▶ _The problem_
Go through the entries below. Copy out every line that contains "function".

▶ _Provided records_
*****

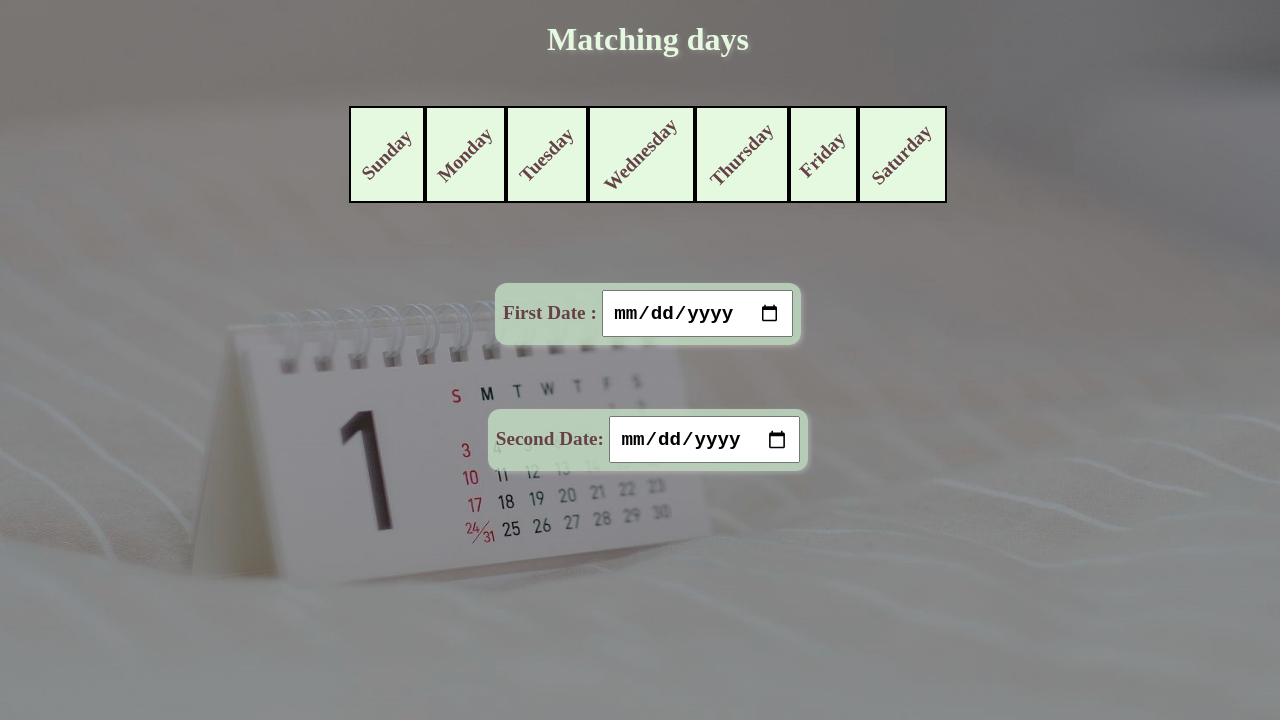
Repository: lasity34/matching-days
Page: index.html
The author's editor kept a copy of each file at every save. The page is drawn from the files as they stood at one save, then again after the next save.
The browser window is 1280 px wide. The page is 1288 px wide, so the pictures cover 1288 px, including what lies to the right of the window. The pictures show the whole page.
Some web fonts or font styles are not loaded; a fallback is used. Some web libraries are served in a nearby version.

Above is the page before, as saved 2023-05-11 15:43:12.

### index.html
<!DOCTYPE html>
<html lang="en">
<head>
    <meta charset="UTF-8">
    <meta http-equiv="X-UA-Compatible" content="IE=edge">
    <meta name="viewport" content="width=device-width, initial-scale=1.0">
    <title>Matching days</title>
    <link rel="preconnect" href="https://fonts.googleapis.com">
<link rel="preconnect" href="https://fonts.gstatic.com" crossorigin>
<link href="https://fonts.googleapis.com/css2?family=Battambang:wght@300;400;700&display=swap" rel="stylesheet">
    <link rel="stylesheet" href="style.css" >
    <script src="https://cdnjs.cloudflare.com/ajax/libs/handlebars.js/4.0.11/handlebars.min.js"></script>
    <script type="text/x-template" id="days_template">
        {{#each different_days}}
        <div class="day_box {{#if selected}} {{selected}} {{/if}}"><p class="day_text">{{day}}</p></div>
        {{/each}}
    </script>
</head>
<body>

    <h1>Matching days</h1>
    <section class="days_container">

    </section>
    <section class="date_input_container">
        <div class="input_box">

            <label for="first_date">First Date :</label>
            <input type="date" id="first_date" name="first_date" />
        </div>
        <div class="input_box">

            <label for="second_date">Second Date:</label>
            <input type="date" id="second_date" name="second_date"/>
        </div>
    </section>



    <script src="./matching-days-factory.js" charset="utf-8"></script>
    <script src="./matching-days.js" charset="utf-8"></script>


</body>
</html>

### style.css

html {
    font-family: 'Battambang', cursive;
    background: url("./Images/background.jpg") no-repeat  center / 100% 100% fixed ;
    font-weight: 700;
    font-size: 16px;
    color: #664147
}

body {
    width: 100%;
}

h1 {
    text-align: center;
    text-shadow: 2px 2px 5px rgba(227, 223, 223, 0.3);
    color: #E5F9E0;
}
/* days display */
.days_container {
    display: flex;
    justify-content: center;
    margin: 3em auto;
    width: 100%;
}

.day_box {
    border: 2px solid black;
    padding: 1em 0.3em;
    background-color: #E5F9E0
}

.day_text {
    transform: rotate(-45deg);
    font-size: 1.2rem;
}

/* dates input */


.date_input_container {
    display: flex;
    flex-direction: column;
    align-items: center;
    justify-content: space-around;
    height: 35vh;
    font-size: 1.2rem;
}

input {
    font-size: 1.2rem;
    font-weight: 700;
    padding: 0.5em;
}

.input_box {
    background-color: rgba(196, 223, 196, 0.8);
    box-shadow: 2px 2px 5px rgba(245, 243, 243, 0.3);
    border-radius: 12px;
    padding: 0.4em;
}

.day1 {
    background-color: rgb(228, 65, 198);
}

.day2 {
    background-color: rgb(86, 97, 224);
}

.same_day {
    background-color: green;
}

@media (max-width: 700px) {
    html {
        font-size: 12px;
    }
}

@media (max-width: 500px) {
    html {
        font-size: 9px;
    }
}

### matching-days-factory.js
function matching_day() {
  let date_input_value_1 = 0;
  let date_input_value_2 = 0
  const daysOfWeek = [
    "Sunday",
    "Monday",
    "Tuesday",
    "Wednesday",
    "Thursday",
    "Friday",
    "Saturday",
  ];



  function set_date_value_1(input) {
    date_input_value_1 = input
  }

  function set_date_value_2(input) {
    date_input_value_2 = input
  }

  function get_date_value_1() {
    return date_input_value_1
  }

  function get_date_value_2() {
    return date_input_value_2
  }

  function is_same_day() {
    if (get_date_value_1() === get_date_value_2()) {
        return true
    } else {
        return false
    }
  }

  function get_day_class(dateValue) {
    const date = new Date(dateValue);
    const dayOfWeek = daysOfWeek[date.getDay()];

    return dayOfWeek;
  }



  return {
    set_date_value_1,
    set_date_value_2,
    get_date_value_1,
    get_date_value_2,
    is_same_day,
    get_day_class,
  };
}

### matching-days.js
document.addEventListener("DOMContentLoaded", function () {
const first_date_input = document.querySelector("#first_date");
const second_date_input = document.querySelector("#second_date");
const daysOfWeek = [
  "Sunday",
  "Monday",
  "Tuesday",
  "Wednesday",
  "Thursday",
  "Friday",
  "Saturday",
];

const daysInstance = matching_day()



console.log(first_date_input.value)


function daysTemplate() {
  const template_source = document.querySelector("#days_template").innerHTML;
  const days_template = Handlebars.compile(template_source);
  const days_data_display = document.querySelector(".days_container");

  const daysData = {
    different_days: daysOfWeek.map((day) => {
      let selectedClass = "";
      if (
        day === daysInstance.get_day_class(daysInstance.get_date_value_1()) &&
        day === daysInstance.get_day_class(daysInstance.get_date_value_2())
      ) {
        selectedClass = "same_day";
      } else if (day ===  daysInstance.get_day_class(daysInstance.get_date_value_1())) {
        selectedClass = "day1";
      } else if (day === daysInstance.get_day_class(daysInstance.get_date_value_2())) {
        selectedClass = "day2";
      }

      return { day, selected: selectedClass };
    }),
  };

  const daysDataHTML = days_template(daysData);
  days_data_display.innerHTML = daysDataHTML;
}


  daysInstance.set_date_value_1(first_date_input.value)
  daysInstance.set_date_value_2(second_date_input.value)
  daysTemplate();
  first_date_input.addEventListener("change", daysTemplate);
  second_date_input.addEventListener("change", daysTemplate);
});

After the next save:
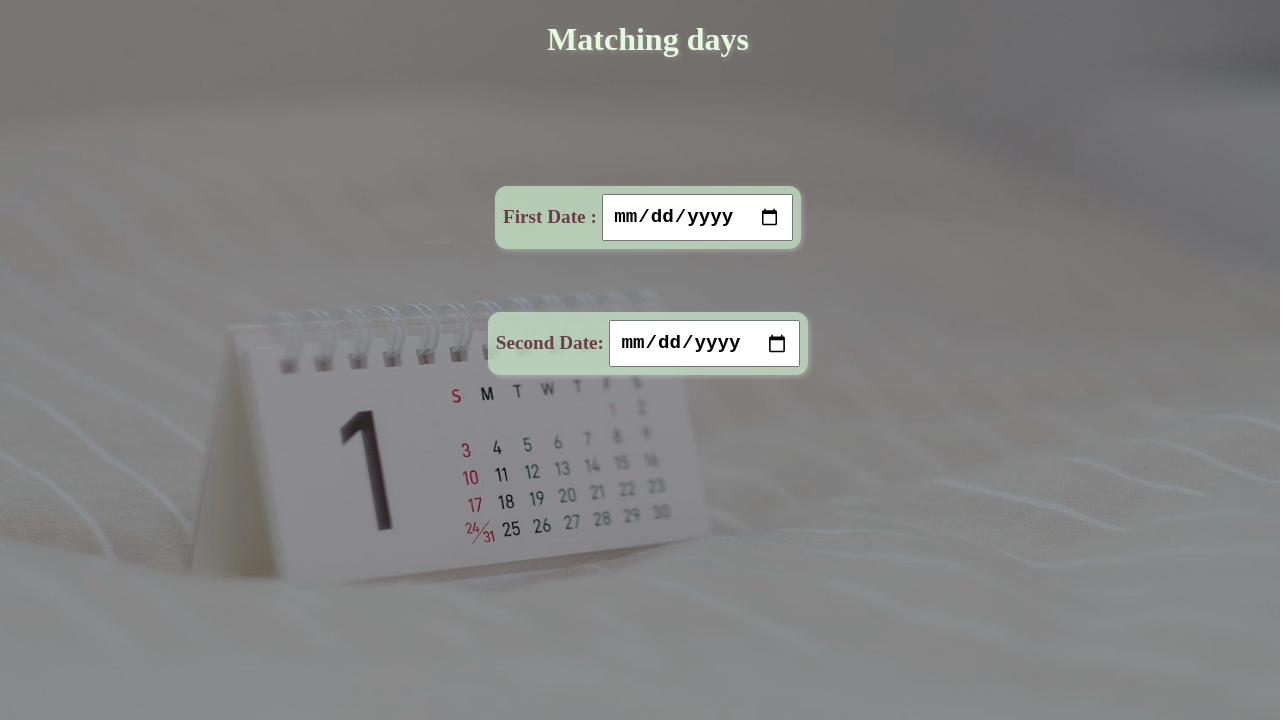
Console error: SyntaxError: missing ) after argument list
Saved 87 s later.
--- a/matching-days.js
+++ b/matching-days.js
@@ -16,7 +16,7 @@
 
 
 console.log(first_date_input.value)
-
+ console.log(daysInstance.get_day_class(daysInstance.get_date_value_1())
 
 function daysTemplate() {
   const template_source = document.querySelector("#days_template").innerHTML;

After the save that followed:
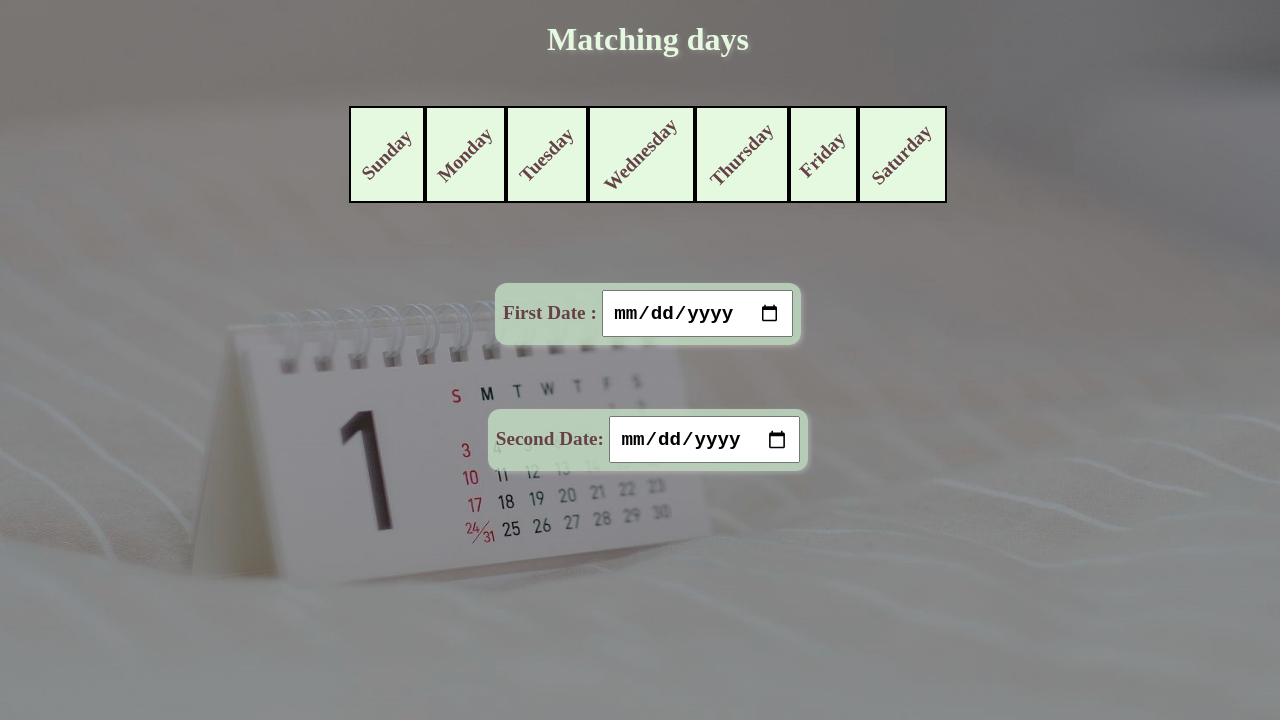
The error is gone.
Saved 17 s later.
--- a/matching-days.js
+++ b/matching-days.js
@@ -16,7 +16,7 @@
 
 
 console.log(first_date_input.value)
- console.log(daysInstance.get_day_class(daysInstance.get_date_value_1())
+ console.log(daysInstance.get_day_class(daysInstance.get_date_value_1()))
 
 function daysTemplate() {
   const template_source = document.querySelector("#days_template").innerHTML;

*****

▶ _Solution to this problem_
function matching_day() {
  function set_date_value_1(input) {
  function set_date_value_2(input) {
  function get_date_value_1() {
  function get_date_value_2() {
  function is_same_day() {
  function get_day_class(dateValue) {
document.addEventListener("DOMContentLoaded", function () {
function daysTemplate() {
 function daysTemplate() {
 function daysTemplate() {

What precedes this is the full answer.